▸ What you are asked to do
When you copy the records that follow, please keep every word exactly as it is and leave out the pictures.

====== Recorded data ======

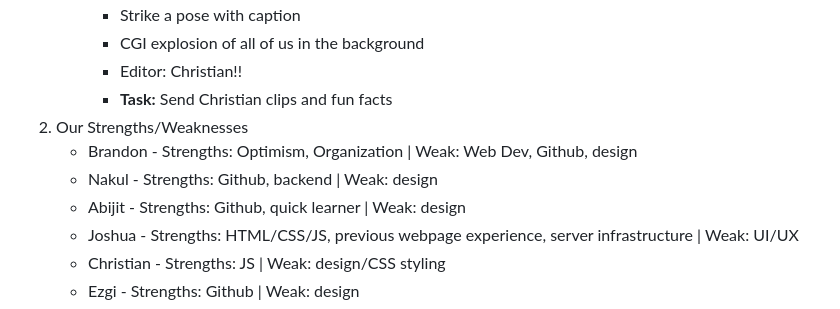
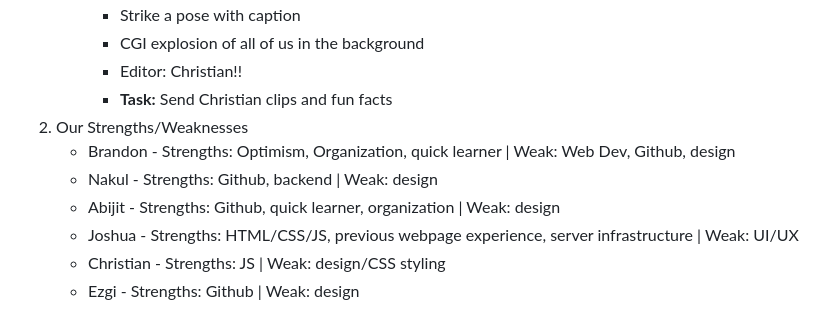
Before and after one commit to pandawarlord/cse110-sp23-group4, a Markdown page: admin/meetings/041723-kickoff.md, the part around the change. Drawn GitHub-style.

Commit message:
updated 041723 meeting notes

```diff
--- a/admin/meetings/041723-kickoff.md
+++ b/admin/meetings/041723-kickoff.md
@@ -38,9 +38,9 @@ ___
       -  Editor: Christian!!
       -  **Task:** Send Christian clips and fun facts
 2. Our Strengths/Weaknesses
-   - Brandon - Strengths: Optimism, Organization | Weak: Web Dev, Github, design
+   - Brandon - Strengths: Optimism, Organization, quick learner | Weak: Web Dev, Github, design
    - Nakul - Strengths: Github, backend | Weak: design
-   - Abijit - Strengths: Github, quick learner | Weak: design
+   - Abijit - Strengths: Github, quick learner, organization | Weak: design
    - Joshua - Strengths: HTML/CSS/JS, previous webpage experience, server infrastructure | Weak: UI/UX
    - Christian - Strengths: JS | Weak: design/CSS styling
    - Ezgi - Strengths: Github | Weak: design
```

======

▸ Answer area
Before and after one commit to pandawarlord/cse110-sp23-group4, a Markdown page: admin/meetings/041723-kickoff.md, the part around the change. Drawn GitHub-style.

Commit message:
updated 041723 meeting notes

```diff
--- a/admin/meetings/041723-kickoff.md
+++ b/admin/meetings/041723-kickoff.md
@@ -38,9 +38,9 @@ ___
       -  Editor: Christian!!
       -  **Task:** Send Christian clips and fun facts
 2. Our Strengths/Weaknesses
-   - Brandon - Strengths: Optimism, Organization | Weak: Web Dev, Github, design
+   - Brandon - Strengths: Optimism, Organization, quick learner | Weak: Web Dev, Github, design
    - Nakul - Strengths: Github, backend | Weak: design
-   - Abijit - Strengths: Github, quick learner | Weak: design
+   - Abijit - Strengths: Github, quick learner, organization | Weak: design
    - Joshua - Strengths: HTML/CSS/JS, previous webpage experience, server infrastructure | Weak: UI/UX
    - Christian - Strengths: JS | Weak: design/CSS styling
    - Ezgi - Strengths: Github | Weak: design
```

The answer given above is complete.